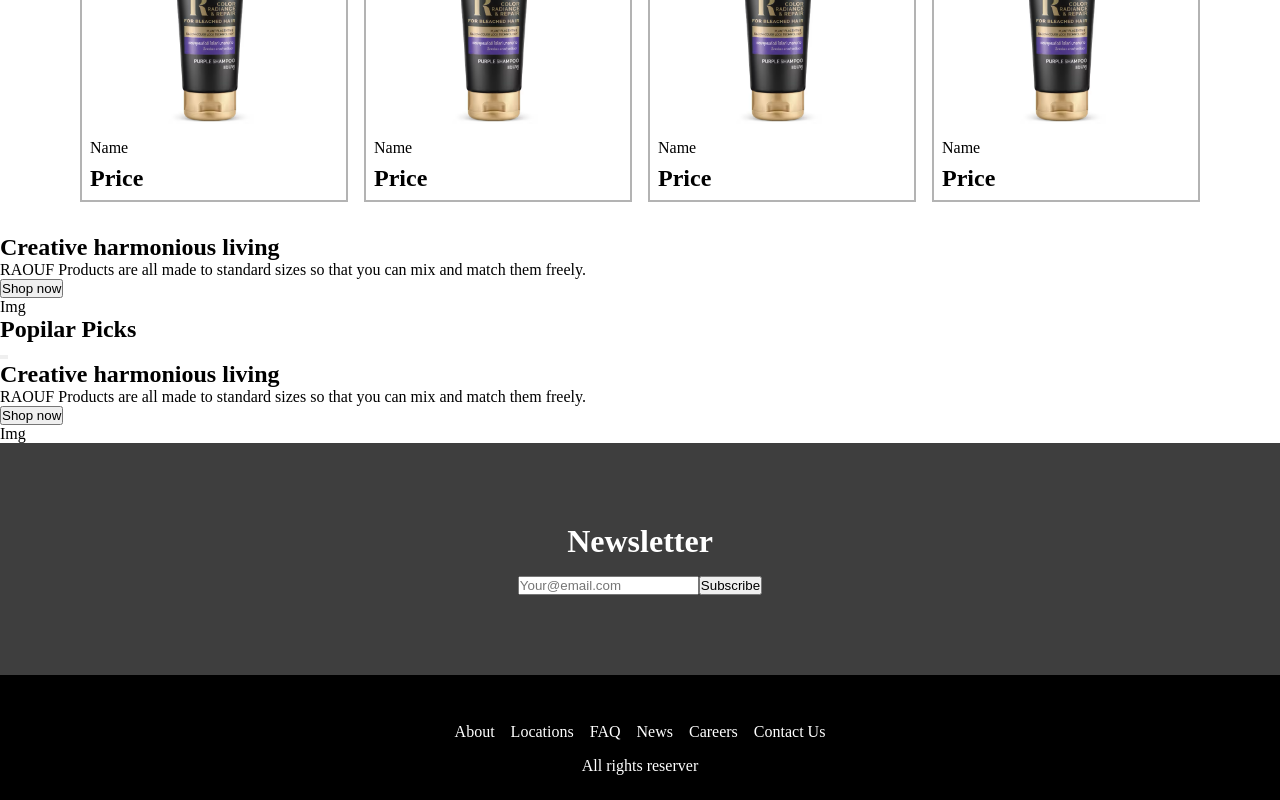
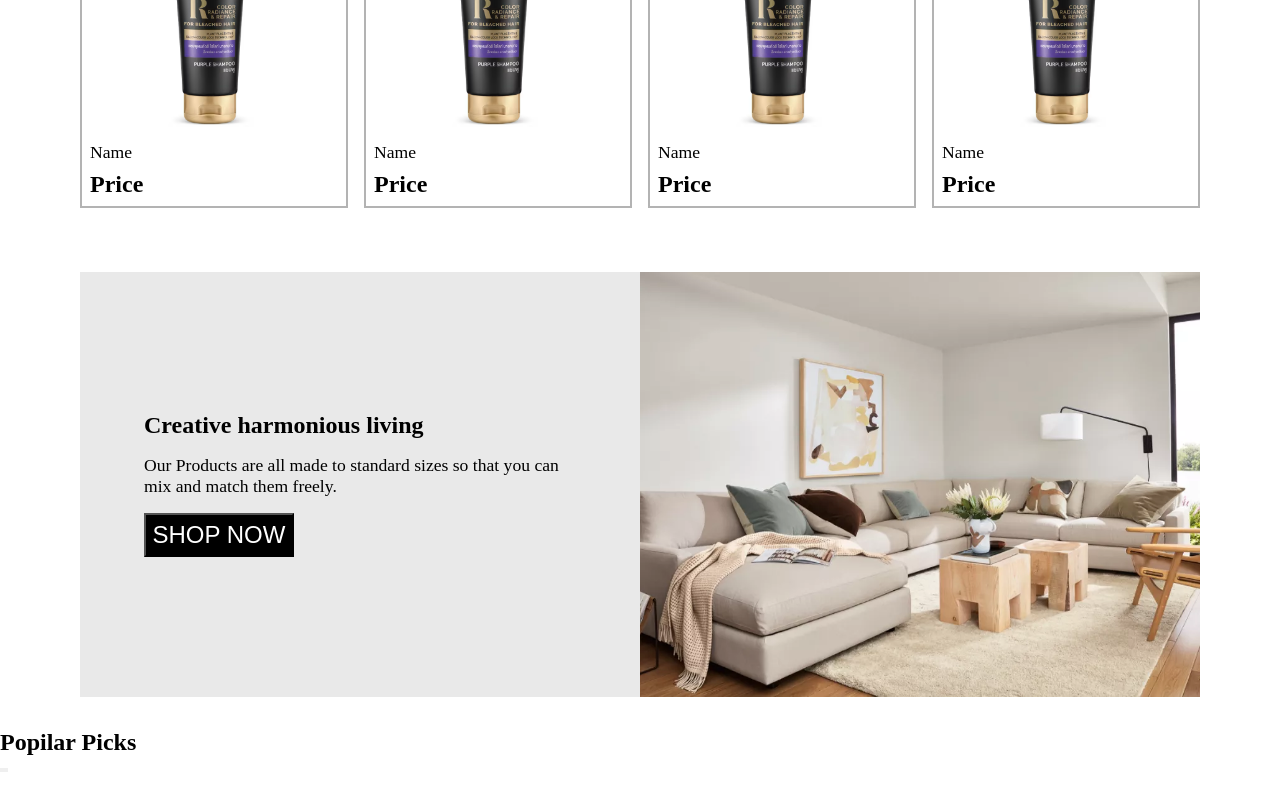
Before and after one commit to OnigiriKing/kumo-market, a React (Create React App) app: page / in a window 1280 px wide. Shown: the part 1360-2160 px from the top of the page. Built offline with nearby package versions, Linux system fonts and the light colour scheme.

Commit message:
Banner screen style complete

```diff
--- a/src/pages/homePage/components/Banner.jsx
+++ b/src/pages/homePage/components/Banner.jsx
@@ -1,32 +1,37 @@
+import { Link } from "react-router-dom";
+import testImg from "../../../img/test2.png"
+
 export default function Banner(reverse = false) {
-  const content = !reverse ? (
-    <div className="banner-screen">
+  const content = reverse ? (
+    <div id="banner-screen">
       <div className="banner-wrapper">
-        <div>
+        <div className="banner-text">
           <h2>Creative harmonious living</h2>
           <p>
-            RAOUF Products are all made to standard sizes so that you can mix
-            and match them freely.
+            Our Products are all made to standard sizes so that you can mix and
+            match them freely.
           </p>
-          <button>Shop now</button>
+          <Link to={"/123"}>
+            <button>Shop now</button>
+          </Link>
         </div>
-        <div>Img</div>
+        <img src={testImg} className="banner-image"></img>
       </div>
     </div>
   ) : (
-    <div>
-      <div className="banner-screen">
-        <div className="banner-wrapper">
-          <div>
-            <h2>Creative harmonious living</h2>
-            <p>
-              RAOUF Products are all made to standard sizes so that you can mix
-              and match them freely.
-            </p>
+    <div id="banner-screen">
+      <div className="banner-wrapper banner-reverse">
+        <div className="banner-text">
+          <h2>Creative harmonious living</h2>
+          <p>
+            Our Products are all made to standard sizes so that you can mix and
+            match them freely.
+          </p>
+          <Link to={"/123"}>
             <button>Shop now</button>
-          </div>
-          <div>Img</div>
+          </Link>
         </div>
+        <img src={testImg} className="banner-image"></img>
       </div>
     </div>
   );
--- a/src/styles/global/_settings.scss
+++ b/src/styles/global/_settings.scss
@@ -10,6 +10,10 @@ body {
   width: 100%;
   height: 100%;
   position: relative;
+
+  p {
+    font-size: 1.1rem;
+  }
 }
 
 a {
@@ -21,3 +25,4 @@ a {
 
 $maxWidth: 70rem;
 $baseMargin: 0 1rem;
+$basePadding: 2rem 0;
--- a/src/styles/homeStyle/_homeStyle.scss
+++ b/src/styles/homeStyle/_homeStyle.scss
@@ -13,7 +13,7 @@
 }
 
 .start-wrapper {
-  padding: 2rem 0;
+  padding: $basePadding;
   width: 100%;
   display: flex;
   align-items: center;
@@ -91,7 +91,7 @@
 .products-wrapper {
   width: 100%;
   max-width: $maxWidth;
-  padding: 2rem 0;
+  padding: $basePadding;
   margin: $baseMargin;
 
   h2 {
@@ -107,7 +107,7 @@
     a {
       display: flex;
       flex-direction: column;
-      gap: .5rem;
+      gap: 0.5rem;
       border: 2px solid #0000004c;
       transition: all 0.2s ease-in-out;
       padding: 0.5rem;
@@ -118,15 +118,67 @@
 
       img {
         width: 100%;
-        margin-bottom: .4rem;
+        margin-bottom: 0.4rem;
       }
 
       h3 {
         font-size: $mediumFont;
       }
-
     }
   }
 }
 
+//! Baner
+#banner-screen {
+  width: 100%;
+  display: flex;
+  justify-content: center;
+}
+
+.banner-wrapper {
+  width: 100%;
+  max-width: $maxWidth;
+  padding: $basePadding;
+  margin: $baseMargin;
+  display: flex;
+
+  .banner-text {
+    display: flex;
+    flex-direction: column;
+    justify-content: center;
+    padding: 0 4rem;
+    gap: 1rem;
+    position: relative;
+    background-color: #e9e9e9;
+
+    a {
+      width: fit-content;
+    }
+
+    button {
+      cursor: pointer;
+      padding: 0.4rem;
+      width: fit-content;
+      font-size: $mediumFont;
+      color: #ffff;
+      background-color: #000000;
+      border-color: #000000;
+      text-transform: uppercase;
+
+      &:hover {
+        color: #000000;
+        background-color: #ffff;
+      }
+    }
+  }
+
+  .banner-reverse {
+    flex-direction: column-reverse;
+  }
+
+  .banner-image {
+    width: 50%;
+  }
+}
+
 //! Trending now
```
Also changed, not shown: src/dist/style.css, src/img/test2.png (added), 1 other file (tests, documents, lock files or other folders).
- - - - - - -
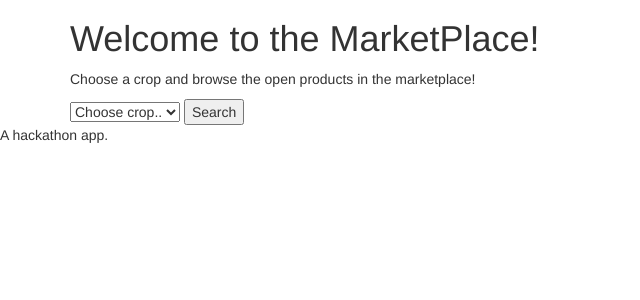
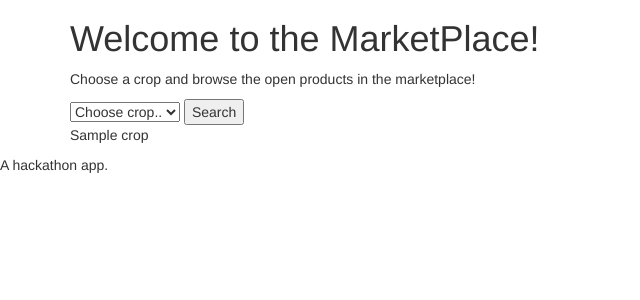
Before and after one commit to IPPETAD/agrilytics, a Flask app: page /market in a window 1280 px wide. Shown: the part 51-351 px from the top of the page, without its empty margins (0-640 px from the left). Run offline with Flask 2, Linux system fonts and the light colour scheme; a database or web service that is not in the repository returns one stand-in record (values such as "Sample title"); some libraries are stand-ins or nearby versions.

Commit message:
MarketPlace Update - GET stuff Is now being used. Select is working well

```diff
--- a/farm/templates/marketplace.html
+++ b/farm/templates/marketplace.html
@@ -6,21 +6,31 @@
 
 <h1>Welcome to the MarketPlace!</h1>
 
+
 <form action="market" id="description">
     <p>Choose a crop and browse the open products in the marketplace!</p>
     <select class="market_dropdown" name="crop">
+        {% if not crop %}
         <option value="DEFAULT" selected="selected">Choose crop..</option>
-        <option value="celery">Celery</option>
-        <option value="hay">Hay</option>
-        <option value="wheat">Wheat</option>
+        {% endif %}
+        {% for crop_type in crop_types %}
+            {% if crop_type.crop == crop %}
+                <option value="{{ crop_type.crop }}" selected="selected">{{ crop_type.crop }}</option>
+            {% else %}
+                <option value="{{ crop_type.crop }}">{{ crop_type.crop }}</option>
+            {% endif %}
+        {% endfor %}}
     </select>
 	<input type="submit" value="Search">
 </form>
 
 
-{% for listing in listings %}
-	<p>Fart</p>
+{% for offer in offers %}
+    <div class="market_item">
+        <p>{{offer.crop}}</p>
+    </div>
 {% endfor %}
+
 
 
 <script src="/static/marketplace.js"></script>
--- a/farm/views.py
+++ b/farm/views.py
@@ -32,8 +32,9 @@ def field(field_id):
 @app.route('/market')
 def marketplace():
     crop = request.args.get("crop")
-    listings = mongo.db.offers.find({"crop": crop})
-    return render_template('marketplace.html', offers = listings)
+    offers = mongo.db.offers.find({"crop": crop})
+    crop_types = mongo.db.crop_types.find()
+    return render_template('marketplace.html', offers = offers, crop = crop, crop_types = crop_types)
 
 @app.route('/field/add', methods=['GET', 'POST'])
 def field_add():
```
- - - - - - -
Task instructions
Count up the lines above in which the word "className" appears, and give nothing but that count.

Response area
9